I recorded the intercept for girls and boys at every meet this season that recorded at least 400 boys racing, which ended up at 15 meets. I wanted to keep the sample size high to make sure that a race was not skewed by more fast or slow runners participating. I then averaged the intercept for the boys and girls to produce the final meet intercept. I turned that value into a Speed Rating where a higher Speed Rating represents a faster meet and a lower Speed Rating represents a slower meet. A Speed Rating of 85 indicates a roughly average score. Every increase of 1 in Speed Rating indicates a faster course by about 2 seconds.

Results:

Before we look at the Meet Speed Ratings, a few notes. First, these are speed ratings for meets, not courses. That's important because a meet could have had difficult weather conditions, for example, and run slower than usual. Therefore, these ratings are only accurate for 2022 races. This is also the reason why we see differences between races run on the same course, such as Pickens Preview and Pickens & Grinnin' Invitational. Second, these speed ratings are predicated on the results of average runners. I calculated the speed rating for the GHSA state meet, but it's much higher than Carrollton Orthopaedic Invitational, which was on the same course. Why? That's mostly because the "average" runners at the state meet are much better than the average runners at Carrollton Ortho, since only the top seven runners on each team could qualify for state. Therefore, the Carrollton Ortho result is a better comparison across meets than the GHSA State results. I just included GHSA state as a comparison.

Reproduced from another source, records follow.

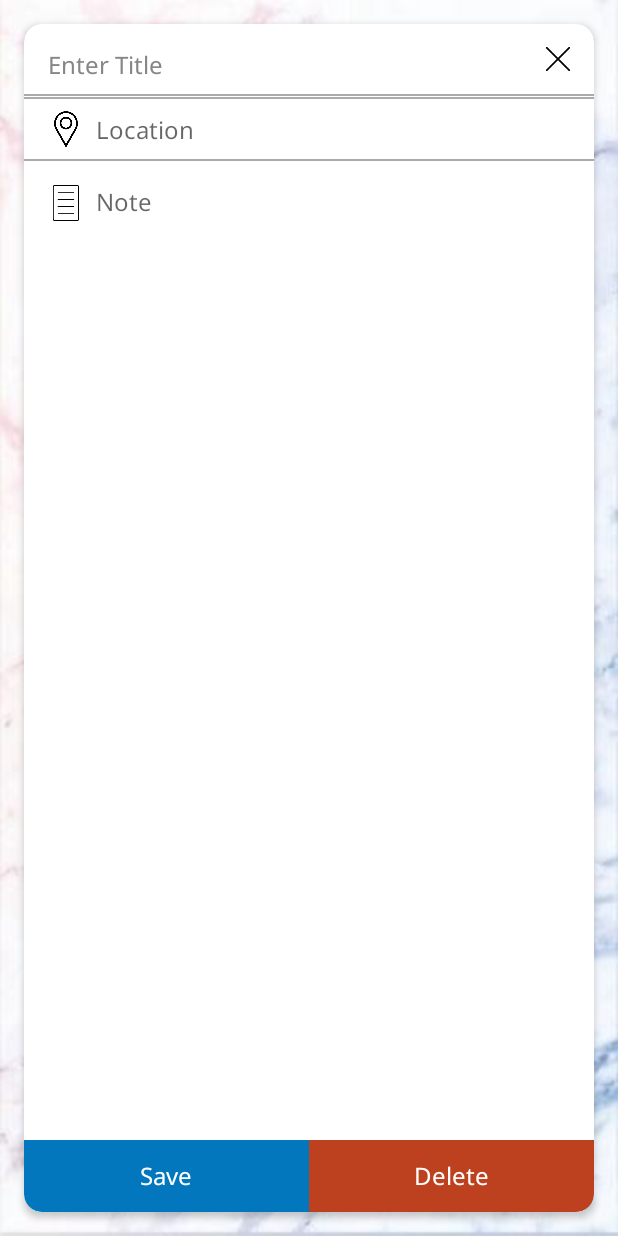
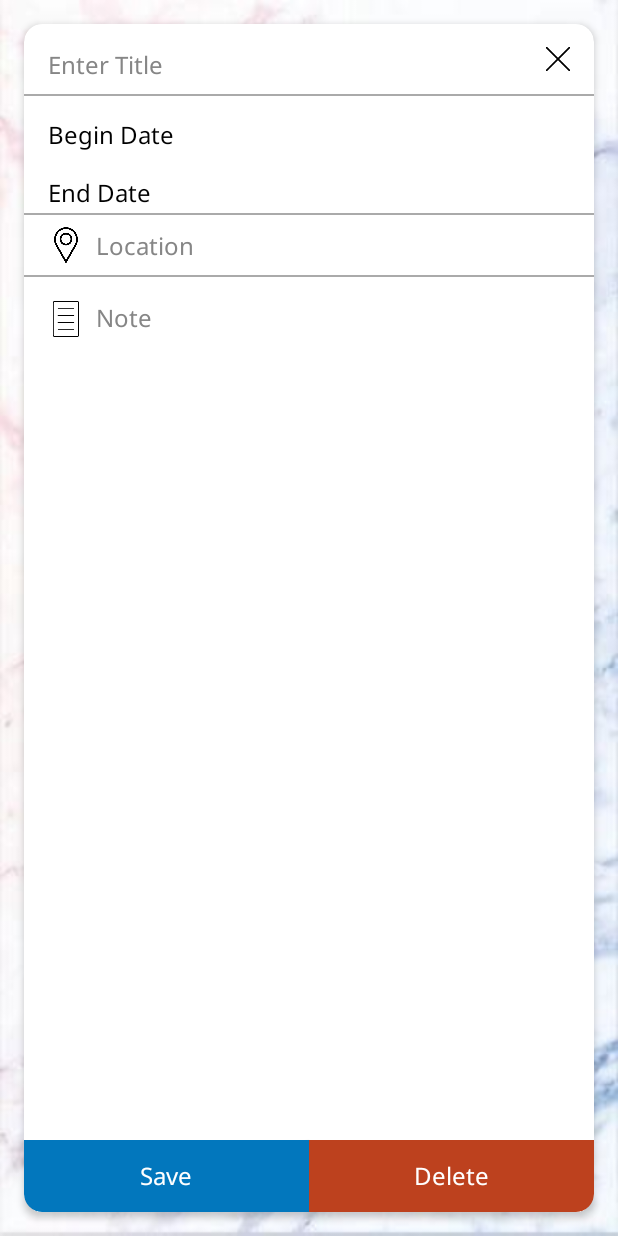
Before and after one commit to sandraaahuang/Calendear-Life, an Android app: the fragment CalendarDetailFragment shown on its own in the app's theme, on a phone screen of 412 x 824 dp. Run offline under Robolectric (Android 15) with nearby library versions, the phone set to English and light mode, and no system bars; our stand-ins replace Firebase (no records; nobody signed in at launch, a user with empty details on screens opened directly), data binding; 6 statements that could not run were skipped.

Commit message:
arrange the code of calendar detail fragment

```diff
--- a/app/src/main/java/com/sandra/calendearlife/calendar/detail/CalendarDetailFragment.kt
+++ b/app/src/main/java/com/sandra/calendearlife/calendar/detail/CalendarDetailFragment.kt
@@ -63,36 +63,66 @@ class CalendarDetailFragment : Fragment() {
         binding.lifecycleOwner = this
         binding.viewModel = viewModel
 
-        if (calendarProperty.color == COLOR_GOOGLE) {
+        if (calendarProperty.color == COLOR_GOOGLE
+            || calendarProperty.color == COLOR_CAL
+            || calendarProperty.color == COLOR_REMIND_CAL
+            || calendarProperty.color == COLOR_ALL
+            || calendarProperty.color == COLOR_COUNTDOWN_CAL
+        ) {
 
+            Logger.w("hello 1")
             binding.allDayLayout.visibility = View.VISIBLE
 
-            if ((calendarProperty.color == COLOR_CAL
+            if (calendarProperty.color == COLOR_CAL
                 || calendarProperty.color == COLOR_REMIND_CAL
                 || calendarProperty.color == COLOR_ALL
-                        || calendarProperty.color == COLOR_COUNTDOWN_CAL) && (
-                        calendarProperty.isAllDay)) {
-                binding.allDayLayout.visibility = View.VISIBLE
+                || calendarProperty.color == COLOR_COUNTDOWN_CAL
+            ) {
+                Logger.w("hello 2")
+
+                when (calendarProperty.isAllDay) {
+                    true -> {
+                        Logger.w("hello 3")
+                        binding.beginDateText.text = context?.getString(R.string.date_b)
                         binding.beginTime.visibility = View.GONE
                         binding.endDateText.visibility = View.GONE
                         binding.endDate.visibility = View.GONE
                         binding.endTime.visibility = View.GONE
                     }
+                    else -> {
+                        Logger.w("hello 4")
+                        binding.endDate.visibility = View.VISIBLE
+                        binding.endTime.visibility = View.VISIBLE
+                        binding.beginTime.visibility = View.VISIBLE
+                    }
+                }
+            }
+        } else {
+            Logger.w("hello 5")
+            binding.allDayLayout.visibility = View.GONE
 
-        } else {
-            binding.allDayLayout.visibility = View.GONE
         }
 
-        if (calendarProperty.hasReminders) {
+        when (calendarProperty.hasReminders) {
+            true -> {
+                Logger.w("hello 6")
                 binding.remindLayout.visibility = View.VISIBLE
-        } else {
+            }
+            else -> {
+                Logger.w("hello 7")
                 binding.remindLayout.visibility = View.GONE
             }
+        }
 
-        if (calendarProperty.hasCountdown) {
+        when (calendarProperty.hasCountdown) {
+            true -> {
+                Logger.w("hello 8")
                 binding.countdownLayout.visibility = View.VISIBLE
-        } else {
+            }
+            else -> {
+                Logger.w("hello 9")
                 binding.countdownLayout.visibility = View.GONE
+            }
         }
 
         viewModel.showDatePicker.observe(this, androidx.lifecycle.Observer { clickedDate ->
--- a/app/src/main/java/com/sandra/calendearlife/calendar/event/CalendarEventFragment.kt
+++ b/app/src/main/java/com/sandra/calendearlife/calendar/event/CalendarEventFragment.kt
@@ -216,7 +216,7 @@ class CalendarEventFragment : Fragment() {
                         )
                     } else {
 
-                        viewModel.writeGoogle(
+                        viewModel.writeEventIntoGoogleCalendar(
                             googleBeginDate, googleEndDate, googleNote, googleTitle,
                             item, countdown, reminders
                         )
--- a/app/src/main/java/com/sandra/calendearlife/calendar/event/CalendarEventViewModel.kt
+++ b/app/src/main/java/com/sandra/calendearlife/calendar/event/CalendarEventViewModel.kt
@@ -255,7 +255,7 @@ class CalendarEventViewModel : ViewModel() {
         }
     }
 
-    fun writeGoogle(
+    fun writeEventIntoGoogleCalendar(
         googleBeginDate: Timestamp, googleEndDate: Timestamp,
         googleNote: String, googleTitle: String,
         item: Any, countdown: Any, reminders: Any
--- a/app/src/main/java/com/sandra/calendearlife/calendar/month/CalendarMonthFragment.kt
+++ b/app/src/main/java/com/sandra/calendearlife/calendar/month/CalendarMonthFragment.kt
@@ -27,6 +27,7 @@ import com.sandra.calendearlife.constant.calendarTitleFormatter
 import com.sandra.calendearlife.constant.selectionDateFormatter
 import com.sandra.calendearlife.constant.timeSameYearFormatter
 import com.sandra.calendearlife.databinding.FragmentCalendarMonthBinding
+import com.sandra.calendearlife.util.Logger
 import kotlinx.android.synthetic.main.activity_main.*
 import kotlinx.android.synthetic.main.calendar_month_day.view.*
 import kotlinx.android.synthetic.main.calendar_month_header.view.*
@@ -65,6 +66,7 @@ class CalendarMonthFragment : Fragment() {
             calendar?.let {
                 this.findNavController().navigate(NavigationDirections.actionGlobalCalendarDetailFragment(it))
                 viewModel.displayCalendarDetailsComplete()
+                Logger.e("calendarProperty = $it")
             }
         })
 
--- a/app/src/main/java/com/sandra/calendearlife/calendar/month/CalenderMonthViewModel.kt
+++ b/app/src/main/java/com/sandra/calendearlife/calendar/month/CalenderMonthViewModel.kt
@@ -24,9 +24,10 @@ class CalenderMonthViewModel : ViewModel() {
         get() = _liveAllCalendar
 
     private val _navigateToCalendarProperty = MutableLiveData<Calendar>()
-
     val navigateToCalendarProperty: LiveData<Calendar>
         get() = _navigateToCalendarProperty
+
+
 
     fun displayCalendarDetails(calendar: Calendar) {
         _navigateToCalendarProperty.value = calendar
--- a/app/src/main/res/layout/fragment_calendar_detail.xml
+++ b/app/src/main/res/layout/fragment_calendar_detail.xml
@@ -80,7 +80,7 @@
                         app:layout_constraintStart_toStartOf="parent"
                         app:layout_constraintEnd_toEndOf="parent"
                         app:layout_constraintTop_toTopOf="@+id/view_spacing_line2"
-                        app:layout_constraintHorizontal_bias="0.0" tools:visibility="gone">
+                        app:layout_constraintHorizontal_bias="0.0" tools:visibility="visible">
 
                     <TextView
                             android:text="@{viewModel.selectedItem.endDate.substring(0,10)}"
@@ -92,7 +92,8 @@
                             android:id="@+id/endDate"
                             android:onClick="@{viewModel::onButtonClick}"
                             app:layout_constraintStart_toStartOf="@+id/beginDate" android:layout_marginTop="16dp"
-                            app:layout_constraintTop_toBottomOf="@+id/beginDate" android:visibility="visible"/>
+                            app:layout_constraintTop_toBottomOf="@+id/beginDate" android:visibility="visible"
+                            tools:visibility="gone"/>
                     <TextView
                             android:layout_width="wrap_content"
                             android:layout_height="wrap_content"
@@ -104,7 +105,7 @@
                             android:onClick="@{viewModel::onButtonClick}"
                             app:layout_constraintEnd_toEndOf="@+id/beginTime"
                             app:layout_constraintTop_toTopOf="@+id/endDate"
-                            app:layout_constraintBottom_toBottomOf="@+id/endDate" android:visibility="visible"/>
+                            app:layout_constraintBottom_toBottomOf="@+id/endDate" android:visibility="gone"/>
                     <TextView
                             android:text="@{viewModel.selectedItem.beginDate.substring(0,10)}"
                             android:layout_width="wrap_content"
@@ -129,7 +130,7 @@
                             android:text="@{viewModel.selectedItem.beginDate.substring(10)}"
                             android:onClick="@{viewModel::onButtonClick}"
                             app:layout_constraintTop_toTopOf="@+id/beginDate"
-                            app:layout_constraintBottom_toBottomOf="@+id/beginDate" android:visibility="visible"
+                            app:layout_constraintBottom_toBottomOf="@+id/beginDate" android:visibility="gone"
                             app:layout_constraintEnd_toEndOf="parent" android:layout_marginEnd="16dp"/>
                     <TextView
                             android:text="@string/begin_date"
@@ -150,7 +151,8 @@
                             android:textColor="?attr/total_black2white"
                             android:textSize="@dimen/normal_text_size"
                             app:layout_constraintTop_toBottomOf="@+id/beginDateText" android:layout_marginTop="16dp"
-                            app:layout_constraintStart_toStartOf="parent" android:layout_marginStart="16dp"/>
+                            app:layout_constraintStart_toStartOf="parent" android:layout_marginStart="16dp"
+                            tools:visibility="gone"/>
                 </androidx.constraintlayout.widget.ConstraintLayout>
 
                 <androidx.constraintlayout.widget.ConstraintLayout
@@ -158,7 +160,7 @@
                         android:layout_height="wrap_content" android:id="@+id/countdownLayout"
                         android:visibility="visible"
                         app:layout_constraintStart_toStartOf="parent" app:layout_constraintEnd_toEndOf="parent"
-                        app:layout_constraintTop_toBottomOf="@+id/allDayLayout" tools:visibility="gone">
+                        app:layout_constraintTop_toBottomOf="@+id/allDayLayout" tools:visibility="visible">
 
                     <TextView
                             android:id="@+id/targetDateInput"
@@ -189,7 +191,7 @@
                         app:layout_constraintStart_toStartOf="parent"
                         app:layout_constraintHorizontal_bias="0.0"
                         android:visibility="visible"
-                        app:layout_constraintTop_toBottomOf="@+id/countdownLayout" tools:visibility="gone">
+                        app:layout_constraintTop_toBottomOf="@+id/countdownLayout" tools:visibility="visible">
                     <TextView
                             android:id="@+id/remindDate"
                             android:layout_width="wrap_content"
@@ -252,6 +254,7 @@
                         android:layout_width="0dp"
                         android:layout_height="wrap_content"
                         android:hint="@string/location"
+                        android:textColorHint="?attr/normal_text_color"
                         android:text="@{viewModel.selectedItem.location}"
                         android:fontFamily="@font/noto_sans"
                         android:textColor="?attr/total_black2white"
@@ -285,7 +288,7 @@
                         android:fontFamily="@font/noto_sans"
                         android:textColor="?attr/total_black2white"
                         android:textSize="@dimen/normal_text_size"
-
+                        android:textColorHint="?attr/normal_text_color"
                         app:layout_constraintTop_toTopOf="@+id/noteIcon"
                         app:layout_constraintStart_toEndOf="@+id/noteIcon" android:layout_marginStart="8dp"
                         app:layout_constraintVertical_bias="0.0" android:layout_marginEnd="16dp"
--- a/app/src/main/res/layout/fragment_calendar_month.xml
+++ b/app/src/main/res/layout/fragment_calendar_month.xml
@@ -63,7 +63,7 @@
                 android:layout_width="match_parent"
                 android:layout_height="match_parent"
                 android:visibility="gone"
-                android:background="@color/translucent_white">
+                android:background="?attr/card_background_color">
 
         </androidx.constraintlayout.widget.ConstraintLayout>
 
--- a/app/src/main/res/layout/fragment_home.xml
+++ b/app/src/main/res/layout/fragment_home.xml
@@ -114,7 +114,7 @@
                 android:layout_width="match_parent"
                 android:layout_height="match_parent"
                 android:visibility="gone"
-                android:background="@color/translucent_white">
+                android:background="?attr/card_background_color">
 
         </androidx.constraintlayout.widget.ConstraintLayout>
 
```
Also changed, not shown: app/src/main/res/layout/item_countdown.xml (+6 -6 lines). Lines whose indentation alone changed are shown as unchanged.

As expected, the Milton Invitational clocks in as the slowest meet among these 15, with Carrollton Orthopaedic close behind. On the other end, Asics ranks as the fastest meet with a rating of 115, while Coach Wood ranks second with a score of 105. Now, an increase of 1 in speed rating corresponds to a two-second faster course. That means the difference between Asics and Milton courses Is 115.1 - 32.9 = 82.2, and 82.2 * 2 = 164.4, or 164 seconds. That's over 2 minutes and 40 seconds! Now, that difference is for the average GA cross country runner. If you're a faster runner than average, then the difference should be smaller. If you're a slower runner than average, the difference should be even larger. These ratings take into account the boys and girls results together. For boys, the difference in times between courses tends to be smaller than for girls.

The neat thing about these Meet Speed Ratings is that you can use them to compare times across different meets. Using the intercept for boys and girls, I calculated the course-adjusted time for the 15 meet winners. For the individual times, I used a separate adjustment for boys and girls. This was because the differences in course adjustments for boys and girls are much larger for the very fastest runners.

Joe Sapone of Holy Innocents and Alex Arrambide of East Forsyth dominate the top four course-adjusted times for meet winners. Tommy Latham's very close second place finish at Coach Wood would rank fourth if it were shown. We can also see that Ben Bergey's 17:11.7 at the Milton Invitational is on the same level as Taylor Wade's 15:28.7 that he ran at Bob Blastow

On the girls' side, there may be a slightly surprising result at the top with Caroline Hood's performance at the North Georgia Championships back in August ranking an entire fifty seconds ahead of second place. While that may seem unreasonable, she actually won that race by 57 seconds over Clodagh O'Bryant and finished 80 seconds ahead of Carmel Yonas. Unfortunately, she suffered an injury after than meet and didn't run again until region. I especially enjoy the fact that the top seven results are by seven different girls, which shows how many girls battled for the fastest times throughout the season.

Editor's Notes -

Speed ratings were first invented by Bill Meylan in New York, see his website for more info on how they began - http://tullyrunners.com

The Author wanted to find a way to bring these to Georgia and also drew inspiration from this article he found online -  https://mixcspeedratings.com/2019/07/03/how-are-speed-ratings-calculated/